September 29, 2012

Here are some passages from a book review of Charles Kesler’s rag on Obama as, well, pretty much the anti-Christ. The link is below. It is well worth a read as it illuminates the delusions of the conservatives or some conservatives today.

“The thing is, the conservatives have also spooked themselves. They now really believe the apocalyptic tale they’ve spun, and have placed mild-mannered Barack Obama at the center of it. It hasn’t been easy. Kesler admits that “Obama is at pains to be, and to be seen as, a strong family man, a responsible husband and father urging responsibility on others, a patriot, a model of pre-’60s, subliminally anti-’60s, sobriety.” But that’s just a disguise. In fact, he’s the “latest embodiment of the visionary prophet-statesman” of the Progressives, someone who “sees himself engaged in an epic struggle” whose success will mean “the Swedenization of America.” Or maybe its Harlemization, given that “the black church replaces the Puritans in Obama’s chronicle of American spirituality.” In any case, Barack Obama is, without doubt, the “most left-wing liberal to be elected to national executive office since Henry Wallace.” (Take that, Hubert Humphrey!)

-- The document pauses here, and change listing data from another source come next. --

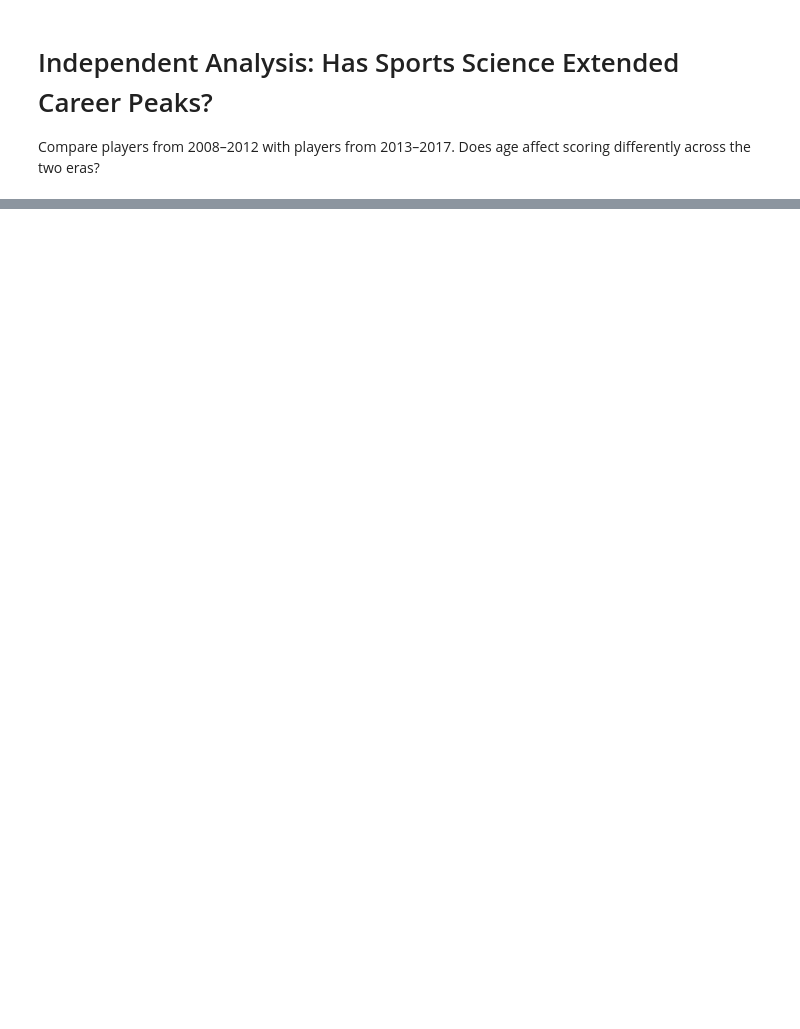
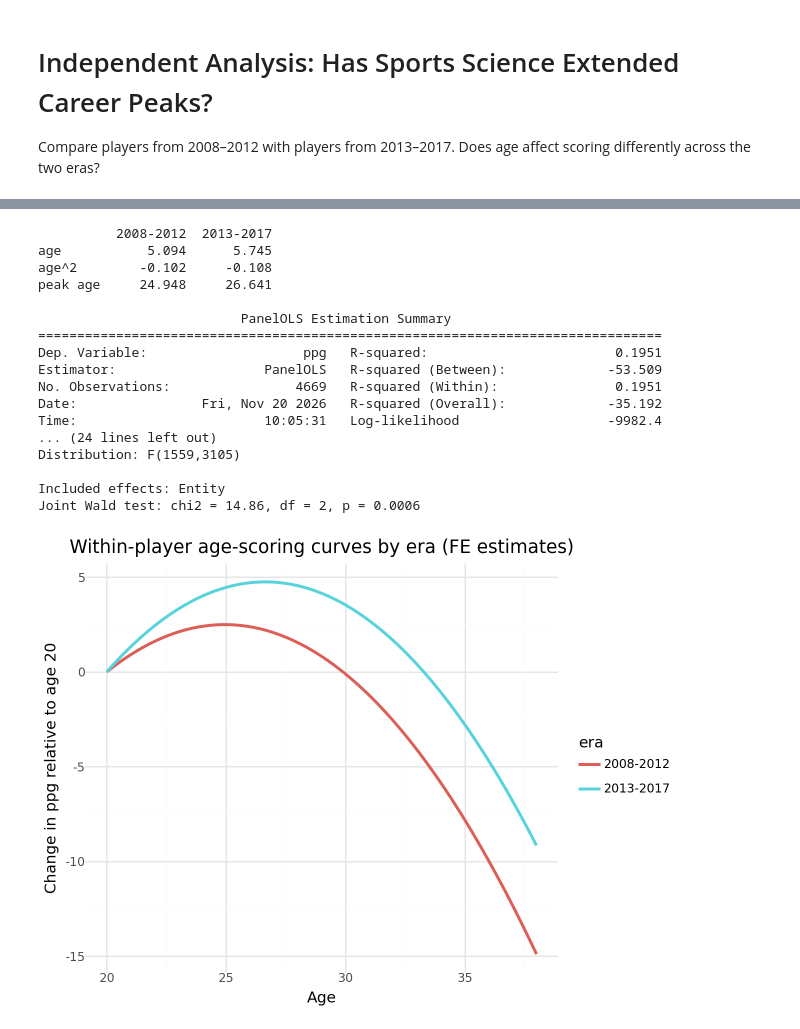
Before and after one commit to janellesoh/hs4002labs_2026, a Jupyter notebook: week11/week11_notebook_student.ipynb, the cells around one changed output, grey strips where cells are left out. Cells and saved outputs as stored; diff of their text form; code cells hidden in the pictures; blank space fills up the shorter version.

```diff
--- a/week11/week11_notebook_student.ipynb
+++ b/week11/week11_notebook_student.ipynb
@@ -22,7 +43,7 @@ from linearmodels.panel import PanelOLS, RandomEffects, PooledOLS
 # %%
 # Data source: https://www.kaggle.com/datasets/drgilermo/nba-players-stats
 # NBA player statistics 1950-2017 from basketball-reference.com
-raw_df = pd.read_csv("bball.csv").iloc[:, 1:]  # drop the unnamed index column
+raw_df = pd.read_csv("https://raw.githubusercontent.com/xiangyum/hs4002labs_2026/main/week11/bball.csv").iloc[:, 1:]
 
 df = (
 	raw_df[raw_df["Year"] >= 2013]
@@ -167,2 +310,15 @@ Compare players from 2008–2012 with players from 2013–2017. Does age affect
 # %%
 # (2) fit models for each of the two data sets
+# linearmodels doesn't add an intercept automatically, so "1 +" is added for pooled OLS and RE
+
+def fit_panel_models(panel):
+    pool = PooledOLS.from_formula("ppg ~ 1 + age + I(age**2)", data=panel).fit()
+    fe   = PanelOLS.from_formula("ppg ~ age + I(age**2) + EntityEffects", data=panel).fit()
+    re   = RandomEffects.from_formula("ppg ~ 1 + age + I(age**2)", data=panel).fit()
+    return pool, fe, re
+
+pool_early, fe_early, re_early = fit_panel_models(panel_early)
+pool_late,  fe_late,  re_late  = fit_panel_models(panel_late)
+
+print(fe_early.summary)
+print(fe_late.summary)
@@ -173,2 +441,61 @@ Compare players from 2008–2012 with players from 2013–2017. Does age affect
 # %%
 # (5) what differences do you find in the age-scoring relationship across the two eras?
+
+# Side-by-side FE comparison
+fe_compare = pd.DataFrame({
+    era: {"age": r.params["age"], "age^2": r.params["I(age ** 2)"], "peak age": peak_age(r)}
+    for era, r in [("2008-2012", fe_early), ("2013-2017", fe_late)]
+}).round(3)
+print(fe_compare, "\n")
+
+# Is the difference significant? Pool both eras and let the age curve differ by era.
+# Entity = player x era, so each player gets a separate baseline per era.
+df_both = pd.concat([df_early.assign(late=0), df_late.assign(late=1)])
+df_both["player_era"] = df_both["Player"] + "_" + df_both["late"].astype(str)
+panel_both = df_both.set_index(["player_era", "Year"])
+
+fe_inter = PanelOLS.from_formula(
+    "ppg ~ age + I(age**2) + age:late + I(age**2):late + EntityEffects", data=panel_both
+).fit(cov_type="clustered", cluster_entity=True)
+print(fe_inter.summary)
+
+# Joint Wald test: are the two era interaction terms together zero?
+inter_terms = [t for t in fe_inter.params.index if "late" in t]
+b_int = fe_inter.params[inter_terms]
+V_int = fe_inter.cov.loc[inter_terms, inter_terms]
+wald  = float(b_int.T @ np.linalg.inv(V_int.values) @ b_int)
+print(f"Joint Wald test: chi2 = {wald:.2f}, df = {len(inter_terms)}, "
+      f"p = {chi2.sf(wald, df=len(inter_terms)):.4f}")
+
+# Plot the FE age curves for both eras (each measured relative to age 20)
+ages = np.linspace(20, 38, 100)
+curves = pd.concat([
+    pd.DataFrame({"age": ages,
+                  "ppg_change": r.params["age"] * (ages - 20) + r.params["I(age ** 2)"] * (ages**2 - 20**2),
+                  "era": era})
+    for era, r in [("2008-2012", fe_early), ("2013-2017", fe_late)]
+])
+(ggplot(curves, aes("age", "ppg_change", color="era"))
+ + geom_line(size=1.2)
+ + labs(x="Age", y="Change in ppg relative to age 20",
+        title="Within-player age-scoring curves by era (FE estimates)")
+ + theme_minimal())
+# %% [output]
+          2008-2012  2013-2017
+age           5.094      5.745
+age^2        -0.102     -0.108
+peak age     24.948     26.641
+
+                          PanelOLS Estimation Summary
+================================================================================
+Dep. Variable:                    ppg   R-squared:                        0.1951
+Estimator:                   PanelOLS   R-squared (Between):             -53.509
+No. Observations:                4669   R-squared (Within):               0.1951
+Date:                Fri, Nov 20 2026   R-squared (Overall):             -35.192
+Time:                        10:05:31   Log-likelihood                   -9982.4
+... (24 lines left out)
+Distribution: F(1559,3105)
+
+Included effects: Entity
+Joint Wald test: chi2 = 14.86, df = 2, p = 0.0006
+[figure, added]
```
Also changed, not shown: parts of 15 cells of this notebook.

“And what is Kesler’s evidence for these extravagant claims? He hasn’t any. Early in the book he writes that Obama came to office planning “bold, systemic changes to energy policy, environmental regulation, taxation, foreign policy” — though he never describes these plans and in fact never mentions them again. He carefully avoids Obama’s moderate record, preferring instead to parse “The Audacity of Hope” for signs of Germanic statism and to cite liberal journalists gushing over the Black Messiah as proof that Obama sees himself that way. It amounts to nothing. By the final chapter, it becomes apparent that Kesler’s whole case against Obama and the liberalism whose “crisis” he quintessences rests on a single piece of legislation, the Affordable Care Act of 2010. From Hegel to health care: what could be clearer?”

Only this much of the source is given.